The ICT sector is important in the Baltic economy

The ICT sector plays a major role in the economy of the Baltic region. The relative size of the turnover compared with the private sector varied from 6 per cent in Iceland to 16 per cent in Finland. The ICT sector in Norway amounted to 10 per cent of the total turnover compared with the private sector. The relative size of the ICT sector employment varied from around 4 per cent in Latvia to roughly 10 per cent in Sweden. In Norway it amounted to around 8 per cent compared with employment in the private sector in general. Value added is generally a better indicator of the economic importance of a sector. The ICT sector contributed with shares of total value added in the private sector of between 8 per cent in Norway to 21 per cent in Lithuania. ICT consultancy services generated more than one third of the total value added of the ICT sector in Norway, and was thus the single most significant contributor.

Few women in the ICT sector in Norway

The share of females employed in the private sector in general varied from 35 per cent in Sweden to 47 per cent in Latvia. In the ICT manufacturing sector the share of females employed was highest in Lithuania and Denmark (44 per cent). The lowest shares are found in Iceland and Norway (19 per cent and 27 per cent, respectively). ICT manufacturing employs relatively more females than the manufacturing sector in general in most of the countries, also in Norway. The services sector traditionally employs more women than the manufacturing sector. The share of females employed in the ICT services sector was highest in Latvia with 36 per cent and lowest in Norway with 26 per cent. In all the countries fewer females are employed in the ICT services sector than in the services sector in general. Norway turned out to be the country with fewest female employees in the ICT sector in total.

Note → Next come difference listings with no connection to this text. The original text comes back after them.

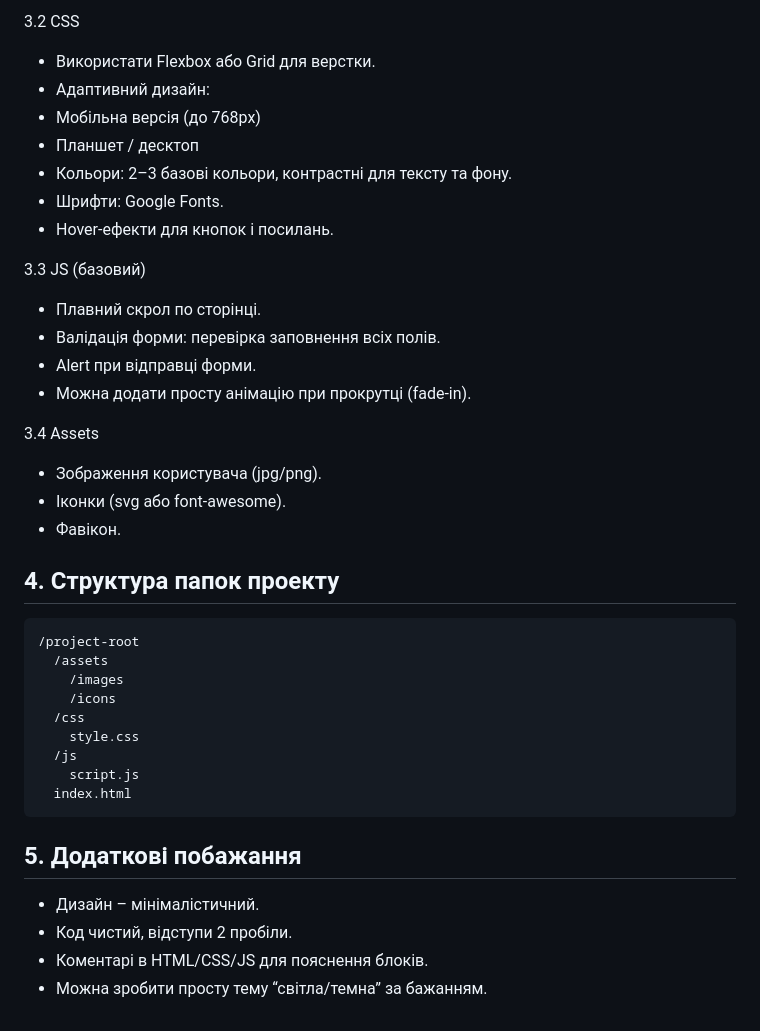
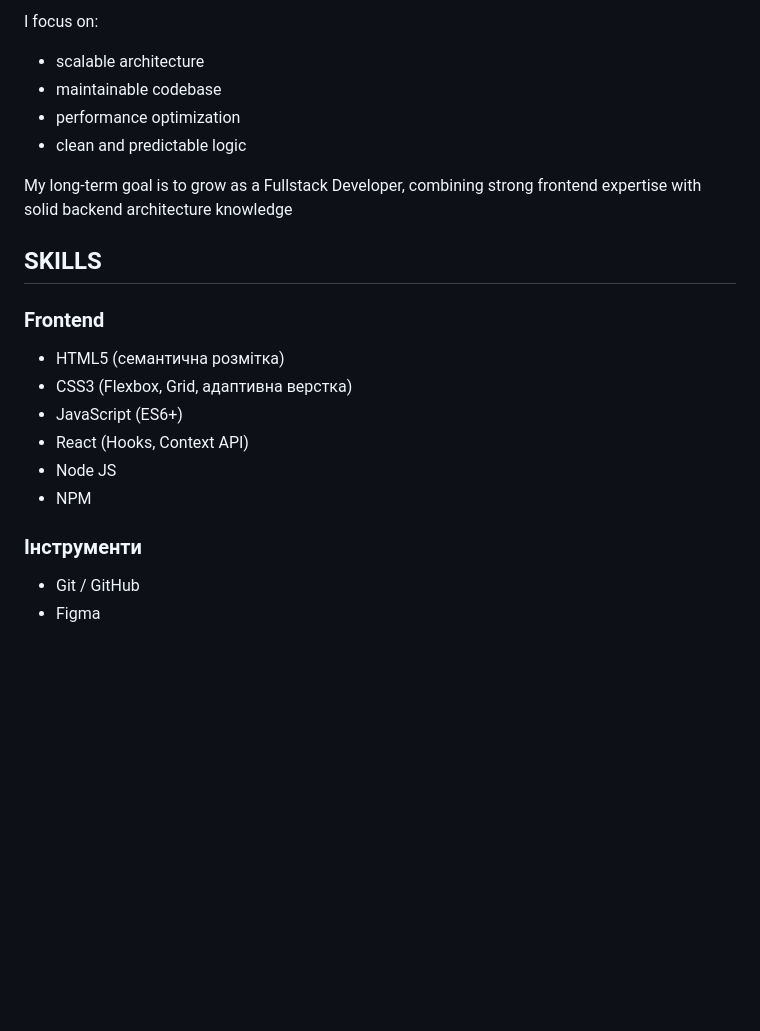
Before and after one commit to Neketobro/User-Portfolio, a Markdown page: README.md, the part around one of its changes. GitHub-like rendering; blank space fills up the shorter version.

````diff
--- a/README.md
+++ b/README.md
@@ -70,41 +37,25 @@
 
-3.2 CSS
-- Використати Flexbox або Grid для верстки.
-- Адаптивний дизайн:
-- Мобільна версія (до 768px)
-- Планшет / десктоп
-- Кольори: 2–3 базові кольори, контрастні для тексту та фону.
-- Шрифти: Google Fonts.
-- Hover-ефекти для кнопок і посилань.
+I focus on:
 
-3.3 JS (базовий)
-- Плавний скрол по сторінці.
-- Валідація форми: перевірка заповнення всіх полів.
-- Alert при відправці форми.
-- Можна додати просту анімацію при прокрутці (fade-in).
+- scalable architecture
+- maintainable codebase
+- performance optimization
+- clean and predictable logic
 
-3.4 Assets
-- Зображення користувача (jpg/png).
-- Іконки (svg або font-awesome).
-- Фавікон.
+My long-term goal is to grow as a Fullstack Developer, combining strong frontend expertise with solid backend architecture knowledge
 
-## 4. Структура папок проекту
+## SKILLS
 
-```js
-/project-root
-  /assets
-    /images
-    /icons
-  /css
-    style.css
-  /js
-    script.js
-  index.html
-```
+### Frontend
 
-## 5. Додаткові побажання
+- HTML5 (семантична розмітка)
+- CSS3 (Flexbox, Grid, адаптивна верстка)
+- JavaScript (ES6+)
+- React (Hooks, Context API)
+- Node JS
+- NPM
 
-- Дизайн – мінімалістичний.
-- Код чистий, відступи 2 пробіли.
-- Коментарі в HTML/CSS/JS для пояснення блоків.
-- Можна зробити просту тему “світла/темна” за бажанням.
+### Інструменти
+
+- Git / GitHub
+- Figma
````
Also changed, not shown: other parts of README.md (+20 -53 lines).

A young workforce - a myth?

The ICT sector is generally believed to have a younger workforce than most other sectors. This was only to a certain extent true for the Baltic region, and it mainly applied to the ICT services sector. Only in Finland and Sweden the ICT manufacturing industry had higher shares of persons below 35 years employed than the manufacturing industry in general, in Denmark and Norway there are no significant differences in the age structure.

Within the services sector Latvia, Finland, Iceland and Lithuania all had much higher shares of young persons employed in ICT services compared with the total services sector. Norway and Sweden on the other hand, had a smaller share of young persons employed in the ICT services sector compared with the services sector in general. Only 15 per cent of the workforce in the ICT services sector in Norway was below 35 years, compared with 41 per cent in the total services sector. The employed persons in the ICT sector had a higher level of education than the persons employed in manufacturing and services in general.

Production and foreign trade with ICT goods

The production of ICT goods compared with total industrial production in 2001 ranged from 0.8 per cent in Latvia to 16 per cent in Finland. In Norway it represented 3.5 per cent. The composition of the national production of ICT goods showed a very heterogeneous pattern. The Finnish and Swedish production of ICT goods was to a large extent concentrated to telecommunications equipment, while electronic equipment was dominating in Lithuania. The Norwegian, Danish, German and Latvian production were more evenly distributed among the different types of ICT goods, even though telecommunications equipment accounted for the largest part of the production, around 3 0 per cent in all three countries.

Only Estonia, Finland and Sweden had an ICT export larger than the ICT import, and Estonia had the largest growth in export of ICT goods in the region. Finland and Sweden seemed to have the relatively highest investments in Research and Development. Norway's imports were twice its exports. The exports were concentrated around telecommunications, while imports were mainly computers.